Using the listing below, report how many lines contain the word "funnel" and give no other words.

Start of MATERIAL TO PROCESS

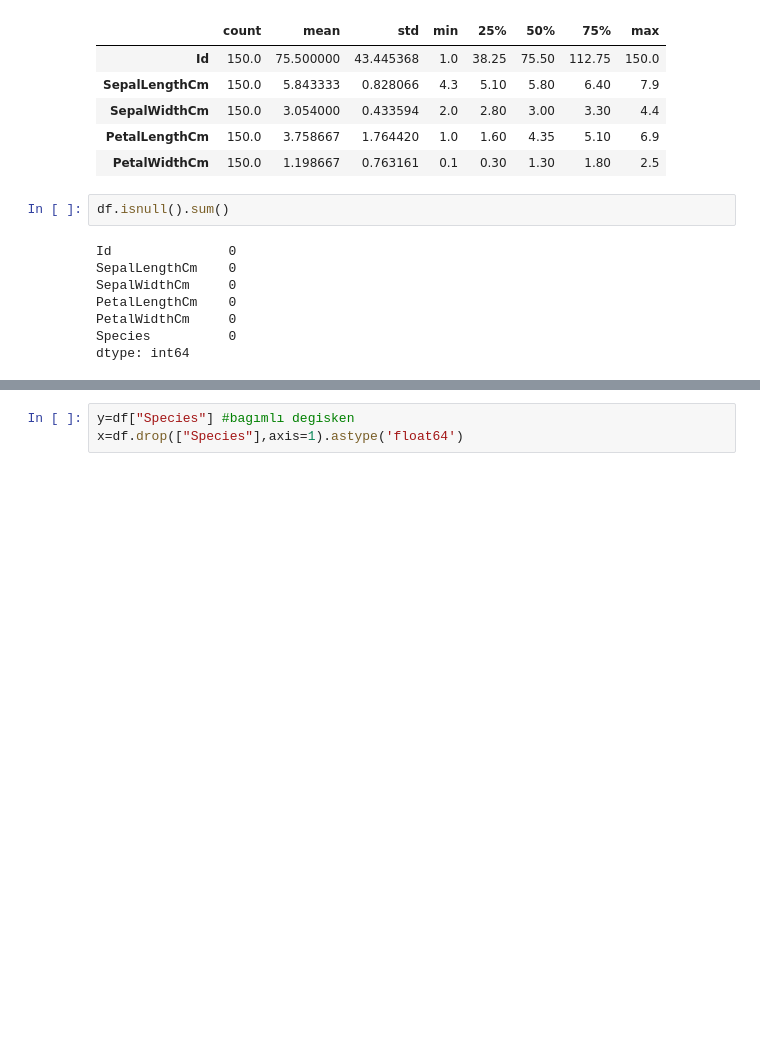
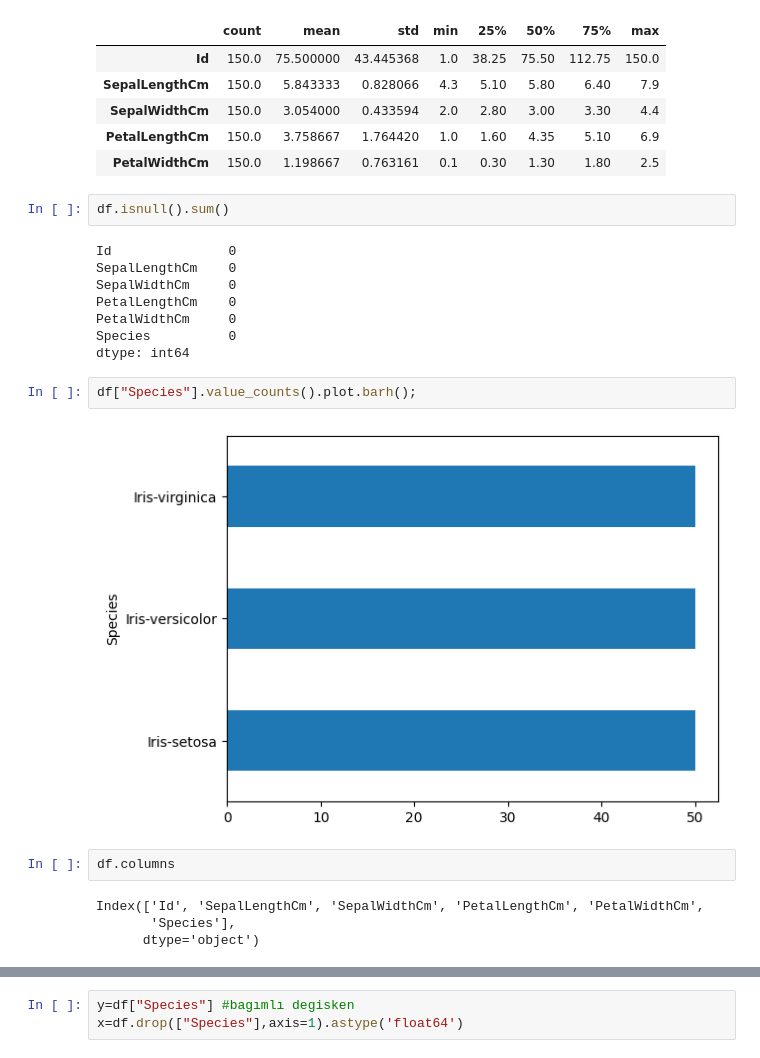
Before and after one commit to meryemarpaci/KNN_and_Logistik_Regression, a Jupyter notebook: iris_knn_lr.ipynb, the cells around one changed output, grey strips where cells are left out. Cells and saved outputs as stored; diff of their text form; blank space fills up the shorter version.

```diff
--- a/iris_knn_lr.ipynb
+++ b/iris_knn_lr.ipynb
@@ -42,3 +67,13 @@ PetalLengthCm    0
 PetalWidthCm     0
 Species          0
 dtype: int64
+# %%
+df["Species"].value_counts().plot.barh();
+# %% [output]
+[figure, added]
+# %%
+df.columns
+# %% [output]
+Index(['Id', 'SepalLengthCm', 'SepalWidthCm', 'PetalLengthCm', 'PetalWidthCm',
+       'Species'],
+      dtype='object')
```
Also changed, not shown: parts of 7 cells of this notebook.
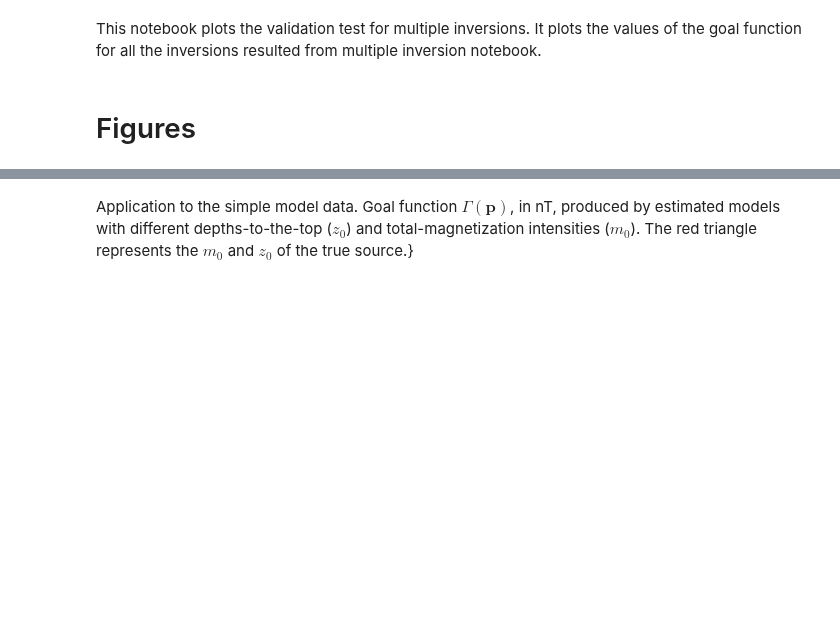
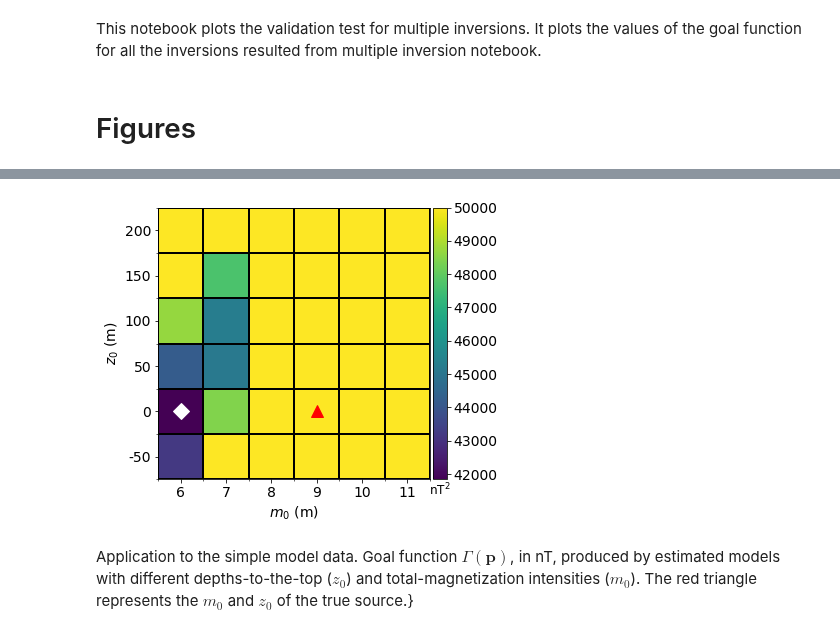
Before and after one commit to pinga-lab/magnetic-radial-inversion, a Jupyter notebook: code/funnel/plot_validation.ipynb, the cells around one changed output, grey strips where cells are left out. Cells and saved outputs as stored; diff of their text form; code cells hidden in the pictures; blank space fills up the shorter version.

```diff
--- a/code/funnel/plot_validation.ipynb
+++ b/code/funnel/plot_validation.ipynb
@@ -33,6 +33,7 @@ N = inversion['x'].size
 # %%
 # building the matrix of the goal function
 gamma_matrix = mfun.goal_matrix(n, m, inversion['results'])
+igamma_matrix = mfun.goal_matrix_ig(n, m, inversion['results'])
 # %%
 # building the matrix of the misfit function
 phi_matrix = mfun.misfit_matrix(n, m, inversion['results'])
@@ -46,3 +47,8 @@ mfun.plot_matrix(z0, intensity, gamma_matrix, int(np.min(gamma_matrix)),
+# %%
+mfun.plot_matrix(z0, intensity, igamma_matrix, int(np.min(igamma_matrix)),
+                 50000., [[1,0]], '$m_0$ (m)', '$z_0$ (m)', 'nT$^2$', (), 300, [1,3], filename)
+# %% [output]
+[figure, added]
 # %% [markdown]
 Application to the simple model data. Goal function $\Gamma(\mathbf{p})$, in nT, produced by estimated models with different depths-to-the-top ($ z_0 $) and total-magnetization intensities ($ m_0 $). The red triangle represents the $m_0$ and $z_0$ of the true source.}
 # %%
```
Also changed, not shown: parts of 2 cells of this notebook, 2 other files.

End of MATERIAL TO PROCESS

**YOUR RESPONSE**
3